---- Data to process
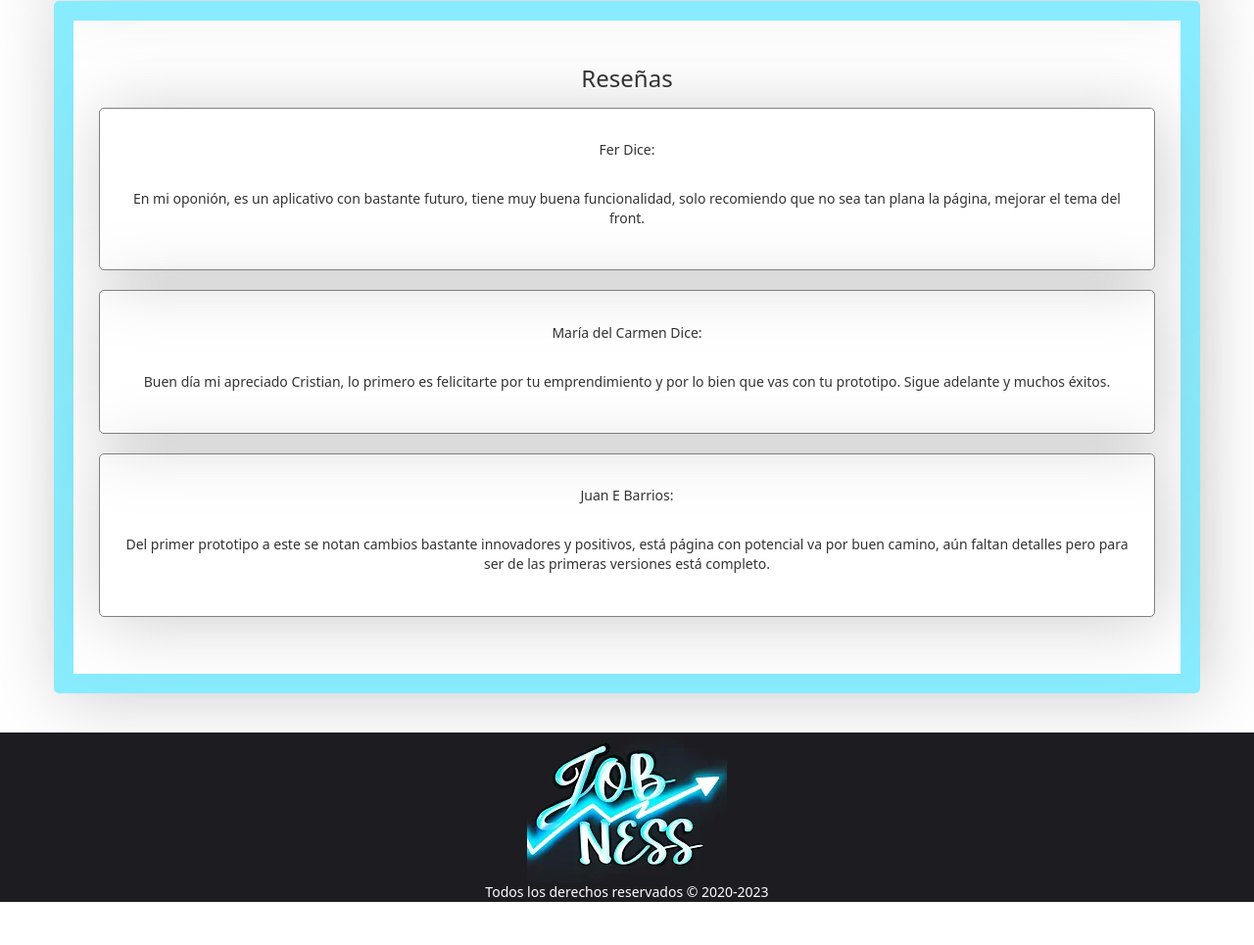
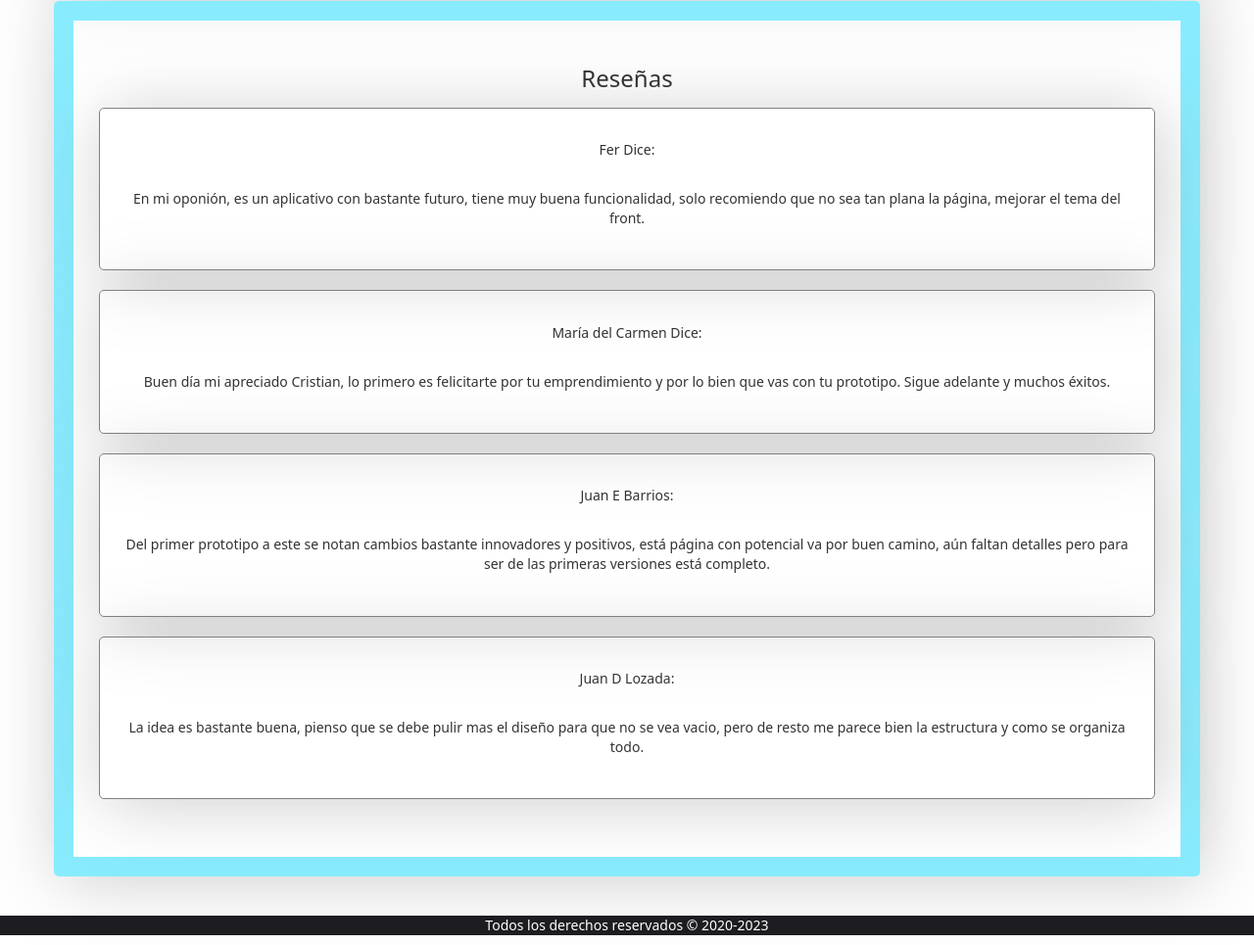
Before and after one commit to GuascaC/JobnessD, a plain HTML site: page about.html in a window 1280 px wide. Shown: the part 495-1460 px from the top of the page at 98% size. Before the commit the page ends 1426 px from the top, so only its background shows below. Drawn offline with nearby package versions, Linux system fonts and the light colour scheme.

Commit message:
Update about.html

```diff
--- a/about.html
+++ b/about.html
@@ -1,6 +1,3 @@
-
-
-
 <!DOCTYPE html>
 <html lang="es">
 <head>
@@ -14,7 +11,7 @@
   <script src="https://ajax.googleapis.com/ajax/libs/jquery/3.6.4/jquery.min.js"></script>
   <script src="https://maxcdn.bootstrapcdn.com/bootstrap/3.4.1/js/bootstrap.min.js"></script>
   <link rel="stylesheet" href="./styles/styless.css">
-  <link rel="icon" href="./img/logo.png">
+  <link rel="icon" href="./img/WhatsApp Image 2021-08-26 at 08_34_46.webp">
 </head>
 <body>
 <header class="d-flex w-100">
@@ -26,7 +23,7 @@
       <a href="https://www.linkedin.com/in/cristian-guasca-gutierrez-024017267/"><i class="fa-brands fa-linkedin"></i></a></h3>
       </div>
 <div class="logo" style="margin: 0 auto; text-align: center;">
-  <img class="rounded mx-3" src="./img/logo.png">
+  <img class="rounded mx-3" src="./img/WhatsApp Image 2021-08-26 at 08_34_46.webp">
 </div>
 
   </header>
@@ -77,19 +74,28 @@
           </div>
       </div>
       <br>
+     <div class="card text-start">
+          <div class="card-body">
+              <div class="row">
+                  <div class="col-md-12">
+                      <p class="card-title">Juan D Lozada:</p><br>
+                      <p class="card-text">La idea es bastante buena, pienso que se debe pulir mas el diseño para que no se vea vacio, pero de resto me parece bien la estructura y como se organiza todo.
+</p>
+                  </div>
+              </div>
+          </div>
+      </div>
+      <br>
         </section>
   </main>
   <br><br>
   <!--footer-->
   <footer>
-    <div class="text-center p-2 text-light">
-      <div class="d-flex justify-content-start align-items-center">
-          <img class="rounded mx-3" src="./img/logo.png">
-      </div>
-      <div>
-          <p style="color:white" class="mb-0">Todos los derechos reservados © 2020-2023</p>
-      </div>
-  </div>
+    </div>
+    <div class="text-center p-2 bg-secondary">
+    <p style="color:white">Todos los derechos reservados © 2020-2023
+    </p>
+    </div>
 </footer>
     <script src="https://kit.fontawesome.com/0bf8ac12b9.js" crossorigin="anonymous"></script> <!--Link de conexión íconos-->
 </body>
```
--------
### Work task
Work out how many lines in the listing above hold the word "text", and answer only with that number.

### Answer for this exercise
5